[Data extracted from a collection]
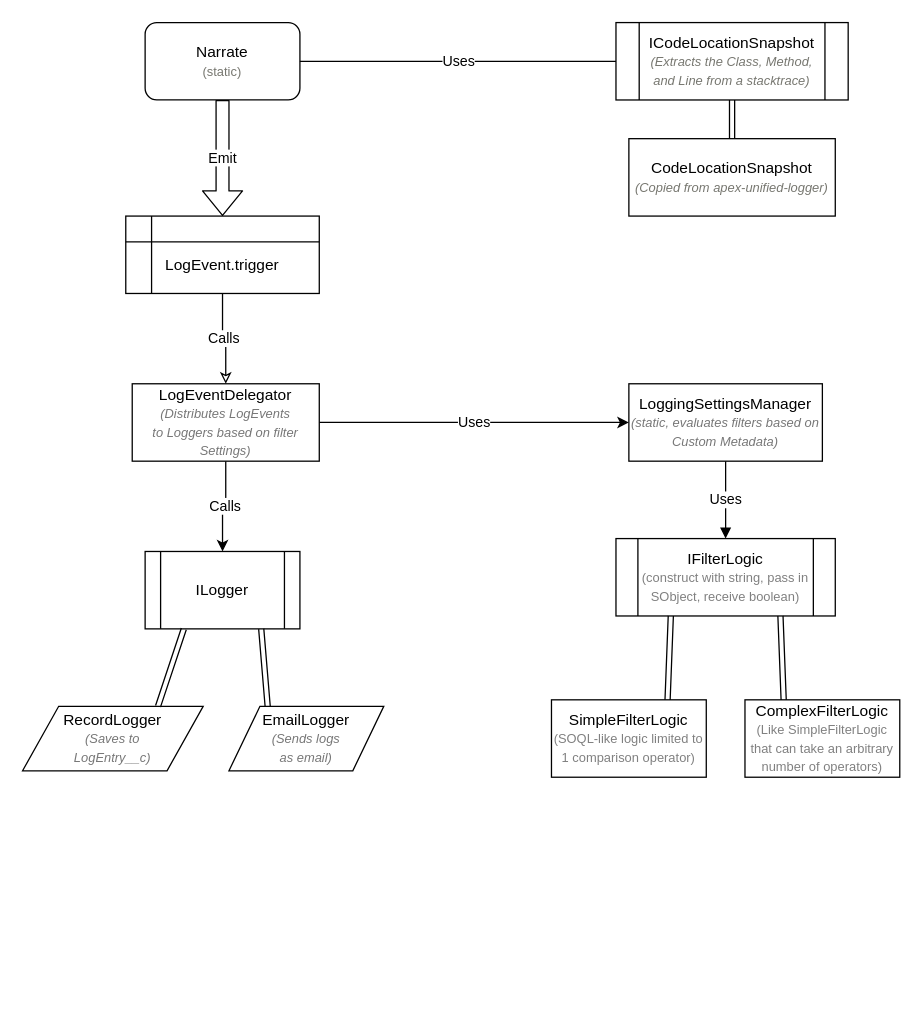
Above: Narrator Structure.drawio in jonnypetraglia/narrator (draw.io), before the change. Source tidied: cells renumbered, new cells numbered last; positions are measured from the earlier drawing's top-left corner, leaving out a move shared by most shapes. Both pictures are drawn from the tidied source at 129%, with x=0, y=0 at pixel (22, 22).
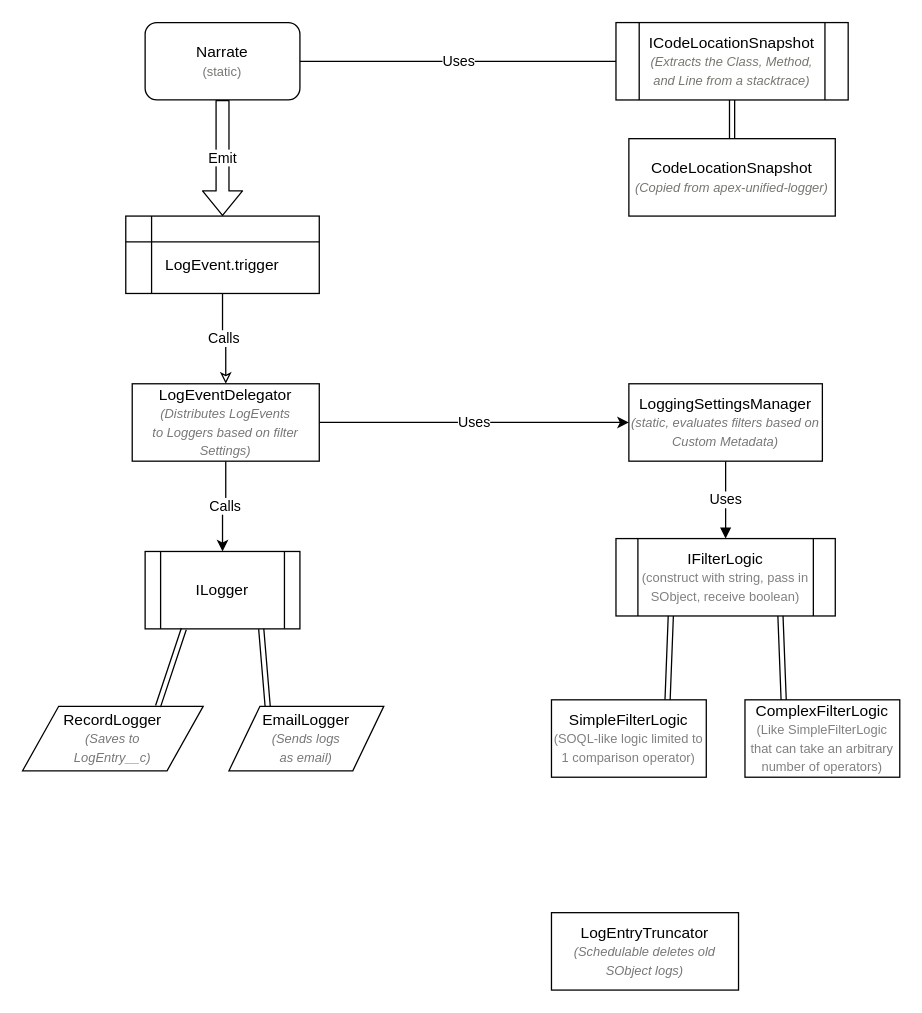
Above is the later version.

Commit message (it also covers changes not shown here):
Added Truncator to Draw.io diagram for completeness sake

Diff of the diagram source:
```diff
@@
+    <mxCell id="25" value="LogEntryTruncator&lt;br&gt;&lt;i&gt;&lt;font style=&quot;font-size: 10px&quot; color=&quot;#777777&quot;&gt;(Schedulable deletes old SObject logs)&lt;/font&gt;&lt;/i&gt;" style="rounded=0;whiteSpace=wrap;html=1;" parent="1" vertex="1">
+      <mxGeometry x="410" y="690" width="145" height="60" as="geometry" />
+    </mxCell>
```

▶ _Assignment_
The answer must be the number of lines in the records where the string "Above" is found, stated alone.

▶ _Response area_
2